## DATA FOR THIS TASK
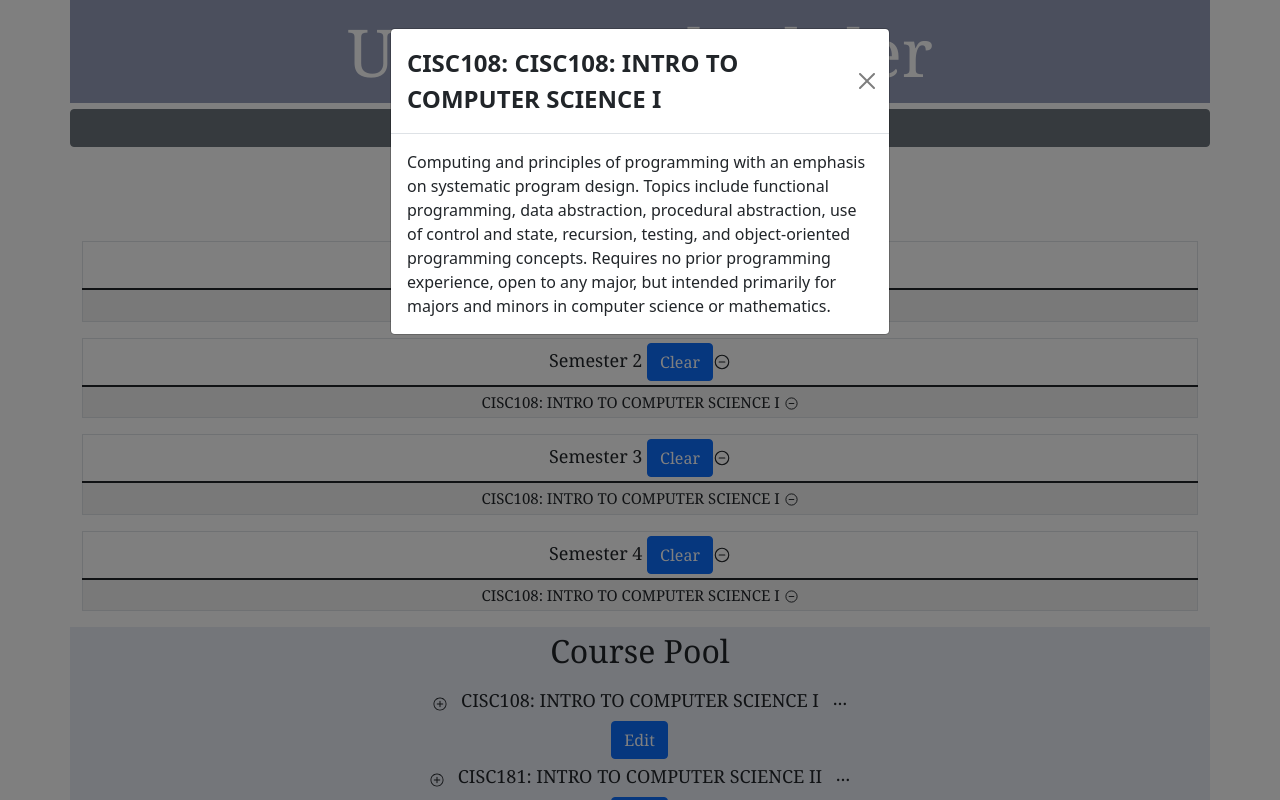
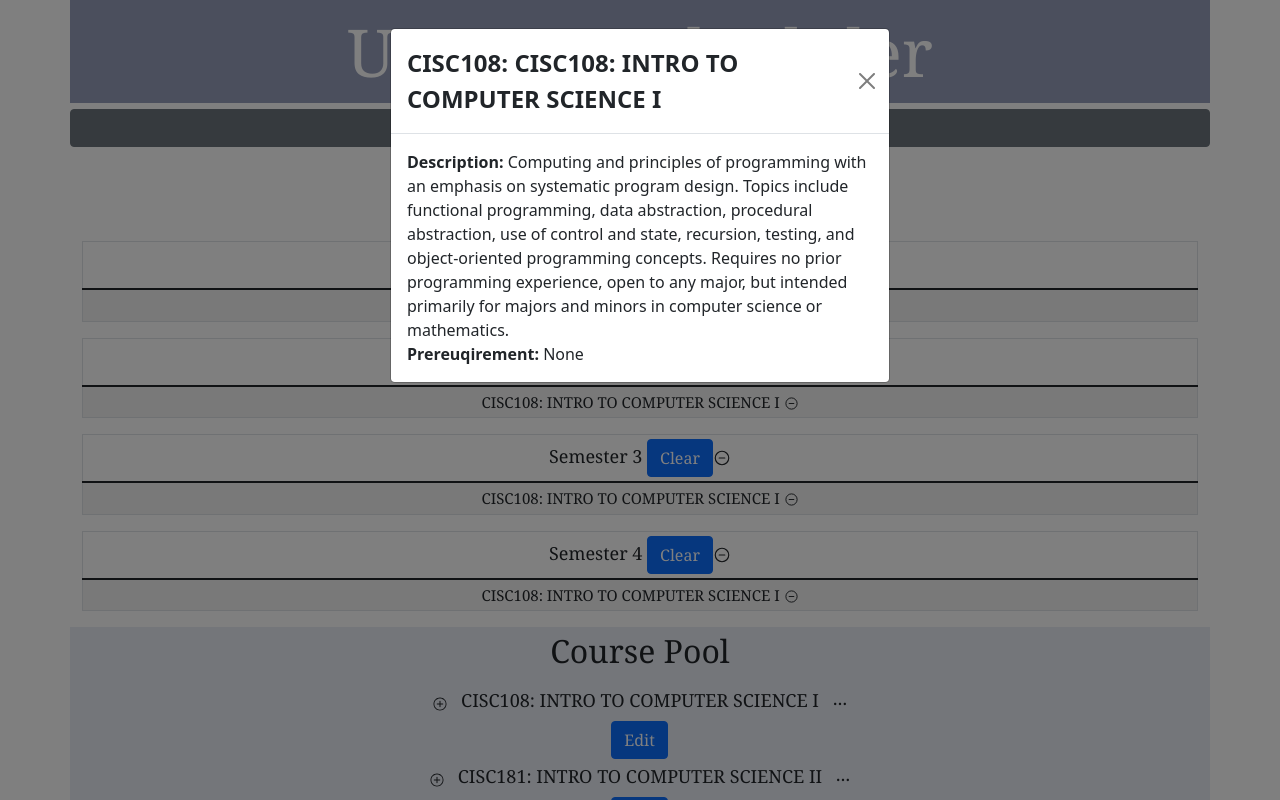
Before and after one commit to UD-CISC275-F21/ud-cis-scheduler-team-8, a React (Create React App) app: page / in a window 1280 px wide. Both pictures are taken after a click on the button 839 px from the left and 702 px from the top of the page. Shown: the top 800 px of the page. Built offline with nearby package versions, Linux system fonts and the light colour scheme.

Commit message:
fix bug and add prerequirement

```diff
--- a/package.json
+++ b/package.json
@@ -18,6 +18,7 @@
     "react": "^17.0.2",
     "react-bootstrap": "^2.0.0-rc.1",
     "react-csv": "^2.0.3",
+    "react-csv-downloader": "^2.7.0",
     "react-dom": "^17.0.2",
     "react-icons": "^4.3.1",
     "react-items-list": "0.0.9",
--- a/src/Component/CoursePool.tsx
+++ b/src/Component/CoursePool.tsx
@@ -22,6 +22,7 @@ export function CoursePool({ pool, setPool, semesters, setSemesters, selectedSem
     const [ModalCourseID,setModalCourseID]=useState<number>();
     const [ModalCourseName,setModalCourseName]=useState<string>();
     const [ModalCourseDescription,setModalCourseDescription]=useState<string>();
+    const [Modalprere,setModalPrere]=useState<string>();
     //LOC(list of cources)
 
     /*function ReturnLastSemesterIndex() {
@@ -100,7 +101,7 @@ export function CoursePool({ pool, setPool, semesters, setSemesters, selectedSem
         setModalCourseID(course.ID);
         setModalCourseName(course.Name);
         setModalCourseDescription(course.Description);
-
+        setModalPrere(course.Prereq);
     }
 
 
@@ -132,7 +133,9 @@ export function CoursePool({ pool, setPool, semesters, setSemesters, selectedSem
             </Modal.Title>
         </Modal.Header>
         <Modal.Body>
-            {ModalCourseDescription}
+            <strong>Description: </strong>{ModalCourseDescription}
+            <br></br>
+            <strong>Prereuqirement: </strong> {Modalprere}
         </Modal.Body>
     </Modal>;
 
--- a/src/Component/Table.tsx
+++ b/src/Component/Table.tsx
@@ -67,7 +67,7 @@ export function Tab({/**course, setCourse,schedule,setSchedule,*/ semesters, set
     return <div className = "classtable">
         <SemesterControl semesters={semesters} setSemesters= {setSemesters} semenumber={semenumber} setSemenumber={setSemenumber} setselectedSemester={setselectedSemester}/>
         {semesters.map((semester: Semester, index: number) =>{
-            return <Table striped bordered hover size="sm" key = {semester.semesternumber} onClick={()=>setselectedSemester(semester.semesternumber-1)} >
+            return <Table striped bordered hover size="sm" key = {semester.semesternumber} onClick={()=>setselectedSemester(index)} >
                 <thead>
                     <tr>
                         <td>Semester {index+1} <Button onClick= {()=>{
```
Also changed, not shown: 1 other file (tests, documents, lock files or other folders).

## DIRECTIONS FOR THIS TASK
None of the pictures should be copied, but every record above must be returned exactly.

## TASK SOLUTION
Before and after one commit to UD-CISC275-F21/ud-cis-scheduler-team-8, a React (Create React App) app: page / in a window 1280 px wide. Both pictures are taken after a click on the button 839 px from the left and 702 px from the top of the page. Shown: the top 800 px of the page. Built offline with nearby package versions, Linux system fonts and the light colour scheme.

Commit message:
fix bug and add prerequirement

```diff
--- a/package.json
+++ b/package.json
@@ -18,6 +18,7 @@
     "react": "^17.0.2",
     "react-bootstrap": "^2.0.0-rc.1",
     "react-csv": "^2.0.3",
+    "react-csv-downloader": "^2.7.0",
     "react-dom": "^17.0.2",
     "react-icons": "^4.3.1",
     "react-items-list": "0.0.9",
--- a/src/Component/CoursePool.tsx
+++ b/src/Component/CoursePool.tsx
@@ -22,6 +22,7 @@ export function CoursePool({ pool, setPool, semesters, setSemesters, selectedSem
     const [ModalCourseID,setModalCourseID]=useState<number>();
     const [ModalCourseName,setModalCourseName]=useState<string>();
     const [ModalCourseDescription,setModalCourseDescription]=useState<string>();
+    const [Modalprere,setModalPrere]=useState<string>();
     //LOC(list of cources)
 
     /*function ReturnLastSemesterIndex() {
@@ -100,7 +101,7 @@ export function CoursePool({ pool, setPool, semesters, setSemesters, selectedSem
         setModalCourseID(course.ID);
         setModalCourseName(course.Name);
         setModalCourseDescription(course.Description);
-
+        setModalPrere(course.Prereq);
     }
 
 
@@ -132,7 +133,9 @@ export function CoursePool({ pool, setPool, semesters, setSemesters, selectedSem
             </Modal.Title>
         </Modal.Header>
         <Modal.Body>
-            {ModalCourseDescription}
+            <strong>Description: </strong>{ModalCourseDescription}
+            <br></br>
+            <strong>Prereuqirement: </strong> {Modalprere}
         </Modal.Body>
     </Modal>;
 
--- a/src/Component/Table.tsx
+++ b/src/Component/Table.tsx
@@ -67,7 +67,7 @@ export function Tab({/**course, setCourse,schedule,setSchedule,*/ semesters, set
     return <div className = "classtable">
         <SemesterControl semesters={semesters} setSemesters= {setSemesters} semenumber={semenumber} setSemenumber={setSemenumber} setselectedSemester={setselectedSemester}/>
         {semesters.map((semester: Semester, index: number) =>{
-            return <Table striped bordered hover size="sm" key = {semester.semesternumber} onClick={()=>setselectedSemester(semester.semesternumber-1)} >
+            return <Table striped bordered hover size="sm" key = {semester.semesternumber} onClick={()=>setselectedSemester(index)} >
                 <thead>
                     <tr>
                         <td>Semester {index+1} <Button onClick= {()=>{
```
Also changed, not shown: 1 other file (tests, documents, lock files or other folders).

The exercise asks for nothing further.